Arrian takes pride in his work, most notably in the two prologues in Book One. In these passages he directly addresses the reader, stressing the greatness of his subject and, by association as his chronicler, of himself. I think it’s worth taking a minute to look at Arrian’s claims in these prefaces or prologues. The second prologue deserves additional scrutiny because of its placement, comparisons, and claims. All quotes are from The Landmark Arrian: The Campaigns of Alexander, translation by Pamela Mensch.
In the first prologue (often labeled the Preface), Arrian defends his use of Ptolemy and Aristoboulos as his main sources because they both served under Alexander (they were there), both wrote after Alexander died (nothing to gain or lose by telling the truth), and Ptolemy would, as king, would “have been more disgraceful to speak falsely”. The last point makes Arrian appear somewhat credulous, to say the least, but I’m sure it scored some nice points with the emperor in the obvious bow to authority. Arrian has included additional material when they seemed “worth relating and not wholly implausible”. When Ptolemy and Aristoboulos disagree on their accounts, Arrian again goes with the more plausible account.
The first preface ends with Arrian’s charge to any reader surprised at his writing this history of Alexander: “Any readers who are surprised that it would have occurred to me to write this history, after so many others have written theirs, should read the other accounts and then mine—and then let them say they’re surprised.” The first prologue sets the initial tone of the work, but it pales in comparison to the claims of the second prologue at 1.12.2-5. At this point in the narrative Alexander has just crossed the Hellespont, visited the remains of Troy, and laid a wreath on the tomb of Achilles. The symbolism piles up as Arrian reintroduces his work. Arrian claims Alexander had one unfortunate trait—the lack of a worthy history. Achilles had Homer. Is Arrian implying that he’s the equivalent of Homer? I wouldn’t be surprised given his attitude in the rest of this passage. Alexander’s “exploits were not published to mankind in a worthy manner either in prose or in verse. Nor were his praises sung in lyric poetry… .” And Arrian thinks he is just the guy to do it—as he implies, a great figure deserves a great writer.
Arrian takes several shots at Xenophon, providing pointed contrasts between Alexander’s and Xenophon’s accomplishments. While Arrian revered Xenophon since he added the historian's name to his own, apparently the appreciation resided mostly in Xenophon’s writing ability and not his military achievements. Or maybe just when compared to Alexander. There may be (a no longer false) modesty from Arrian in this history regarding a) his distance from the subject (compared to Xenophon who wrote his own history in the Anabasis), and b) his willingness to go unnamed in the work. Arrian claims “these chronicles are my country and my family and my offices, and have been from my youth.” Since Alexander held the “foremost place among warriors”, then Arrian should hold “a foremost place among Greek writers”. Many comments spring to mind from these prefaces, but I’ll limit myself to one point.

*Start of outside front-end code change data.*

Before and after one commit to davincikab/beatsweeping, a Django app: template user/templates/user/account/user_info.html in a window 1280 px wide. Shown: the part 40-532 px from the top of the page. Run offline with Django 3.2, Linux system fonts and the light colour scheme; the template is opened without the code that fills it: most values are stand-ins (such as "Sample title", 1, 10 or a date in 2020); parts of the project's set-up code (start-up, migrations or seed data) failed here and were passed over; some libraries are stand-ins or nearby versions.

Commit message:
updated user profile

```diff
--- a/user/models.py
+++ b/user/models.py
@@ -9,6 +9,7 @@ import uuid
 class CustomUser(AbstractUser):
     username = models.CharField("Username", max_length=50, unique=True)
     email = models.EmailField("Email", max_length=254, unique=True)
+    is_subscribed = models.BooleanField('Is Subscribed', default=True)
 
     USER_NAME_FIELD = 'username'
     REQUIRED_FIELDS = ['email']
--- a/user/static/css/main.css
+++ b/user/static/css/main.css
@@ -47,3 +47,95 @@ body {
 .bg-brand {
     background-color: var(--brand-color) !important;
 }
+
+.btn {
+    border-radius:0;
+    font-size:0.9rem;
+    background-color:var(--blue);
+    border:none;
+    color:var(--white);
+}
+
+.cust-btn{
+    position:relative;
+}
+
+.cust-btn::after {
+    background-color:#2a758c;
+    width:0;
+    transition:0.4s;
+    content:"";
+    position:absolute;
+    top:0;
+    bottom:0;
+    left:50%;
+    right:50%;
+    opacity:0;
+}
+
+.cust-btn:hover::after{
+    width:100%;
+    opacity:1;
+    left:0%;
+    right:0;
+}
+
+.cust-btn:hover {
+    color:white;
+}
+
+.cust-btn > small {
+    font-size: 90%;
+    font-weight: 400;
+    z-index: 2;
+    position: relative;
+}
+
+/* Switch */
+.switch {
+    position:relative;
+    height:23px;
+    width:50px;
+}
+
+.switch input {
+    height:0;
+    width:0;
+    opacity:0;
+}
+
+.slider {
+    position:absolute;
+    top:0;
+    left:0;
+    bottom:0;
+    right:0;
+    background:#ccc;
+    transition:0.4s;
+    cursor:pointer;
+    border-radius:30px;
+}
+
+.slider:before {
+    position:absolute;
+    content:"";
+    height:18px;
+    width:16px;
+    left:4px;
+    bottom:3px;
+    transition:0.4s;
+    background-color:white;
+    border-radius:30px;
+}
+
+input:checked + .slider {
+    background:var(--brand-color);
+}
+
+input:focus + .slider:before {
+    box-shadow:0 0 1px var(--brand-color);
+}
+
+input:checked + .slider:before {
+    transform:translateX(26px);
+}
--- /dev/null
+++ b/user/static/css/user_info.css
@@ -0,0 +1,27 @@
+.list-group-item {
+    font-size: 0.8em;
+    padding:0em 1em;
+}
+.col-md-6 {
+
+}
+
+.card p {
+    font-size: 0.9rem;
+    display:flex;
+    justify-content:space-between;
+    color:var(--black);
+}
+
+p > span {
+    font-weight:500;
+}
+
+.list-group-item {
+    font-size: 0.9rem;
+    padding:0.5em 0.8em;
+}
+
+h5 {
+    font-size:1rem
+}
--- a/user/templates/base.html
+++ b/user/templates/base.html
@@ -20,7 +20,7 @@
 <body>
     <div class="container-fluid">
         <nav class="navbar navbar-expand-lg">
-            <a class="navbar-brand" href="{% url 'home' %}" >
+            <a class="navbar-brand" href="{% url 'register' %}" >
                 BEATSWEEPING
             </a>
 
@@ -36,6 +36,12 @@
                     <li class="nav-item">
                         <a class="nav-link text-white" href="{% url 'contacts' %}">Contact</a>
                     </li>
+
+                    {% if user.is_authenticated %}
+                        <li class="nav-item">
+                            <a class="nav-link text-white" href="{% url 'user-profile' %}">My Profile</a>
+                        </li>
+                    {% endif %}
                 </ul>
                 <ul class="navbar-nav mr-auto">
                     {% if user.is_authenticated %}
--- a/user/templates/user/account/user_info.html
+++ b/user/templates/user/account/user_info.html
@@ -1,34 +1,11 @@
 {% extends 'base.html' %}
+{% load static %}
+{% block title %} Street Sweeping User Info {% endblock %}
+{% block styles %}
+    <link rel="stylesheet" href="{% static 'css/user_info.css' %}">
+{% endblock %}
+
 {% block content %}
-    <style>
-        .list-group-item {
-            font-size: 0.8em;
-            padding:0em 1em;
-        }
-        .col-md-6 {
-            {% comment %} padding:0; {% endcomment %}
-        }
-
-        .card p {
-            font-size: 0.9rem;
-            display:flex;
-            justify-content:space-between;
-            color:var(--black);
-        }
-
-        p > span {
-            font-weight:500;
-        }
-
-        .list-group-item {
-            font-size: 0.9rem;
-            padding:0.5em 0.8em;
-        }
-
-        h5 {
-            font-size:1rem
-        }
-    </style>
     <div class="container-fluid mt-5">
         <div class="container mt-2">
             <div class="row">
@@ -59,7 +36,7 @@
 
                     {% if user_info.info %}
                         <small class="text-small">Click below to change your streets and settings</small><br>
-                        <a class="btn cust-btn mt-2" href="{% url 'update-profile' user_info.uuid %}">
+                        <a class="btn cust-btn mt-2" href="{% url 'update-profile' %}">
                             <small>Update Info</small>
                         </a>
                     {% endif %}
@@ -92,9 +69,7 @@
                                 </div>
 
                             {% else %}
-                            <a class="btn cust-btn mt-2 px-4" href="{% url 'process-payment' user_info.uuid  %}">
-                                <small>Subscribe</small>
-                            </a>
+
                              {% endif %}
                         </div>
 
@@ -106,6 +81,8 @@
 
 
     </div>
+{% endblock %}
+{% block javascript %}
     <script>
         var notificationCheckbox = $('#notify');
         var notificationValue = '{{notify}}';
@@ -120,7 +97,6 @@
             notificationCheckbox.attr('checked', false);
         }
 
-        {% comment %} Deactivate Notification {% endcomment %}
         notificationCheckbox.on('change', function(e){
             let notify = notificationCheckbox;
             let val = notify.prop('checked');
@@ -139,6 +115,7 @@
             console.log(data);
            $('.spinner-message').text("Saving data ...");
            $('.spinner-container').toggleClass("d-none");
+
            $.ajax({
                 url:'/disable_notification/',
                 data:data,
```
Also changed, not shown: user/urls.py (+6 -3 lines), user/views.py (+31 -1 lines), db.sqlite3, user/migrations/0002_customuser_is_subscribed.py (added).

Arrian makes it clear in the first preface there were many histories of Alexander’s exploits to choose from when compiling a history. The second preface, though, complains of the void in adequately relaying his deeds in a “worthy manner either in prose or in verse.” I think it worth looking at these two claims. Several options can explain the void despite numerous histories but I keep coming back to two reasons. If Arrian meant there were not many great writers from Alexander’s time down to the second century CE that addressed Alexander's life then Arrian engages in self-promotion consistent with his claims in the prefaces, especially in the second one. Alexander's accomplishments cannot be denied, as Arrian declares, but there may be a tacit admission regarding conflicting views of Alexander. I’m not referring to the conflicting histories Arrian mentions—paring down to just the basic facts provides a somewhat consistent narrative. Where the historian places the emphasis in those facts can make all the difference. I’m looking forward to see how Arrian handles the many facets of Alexander.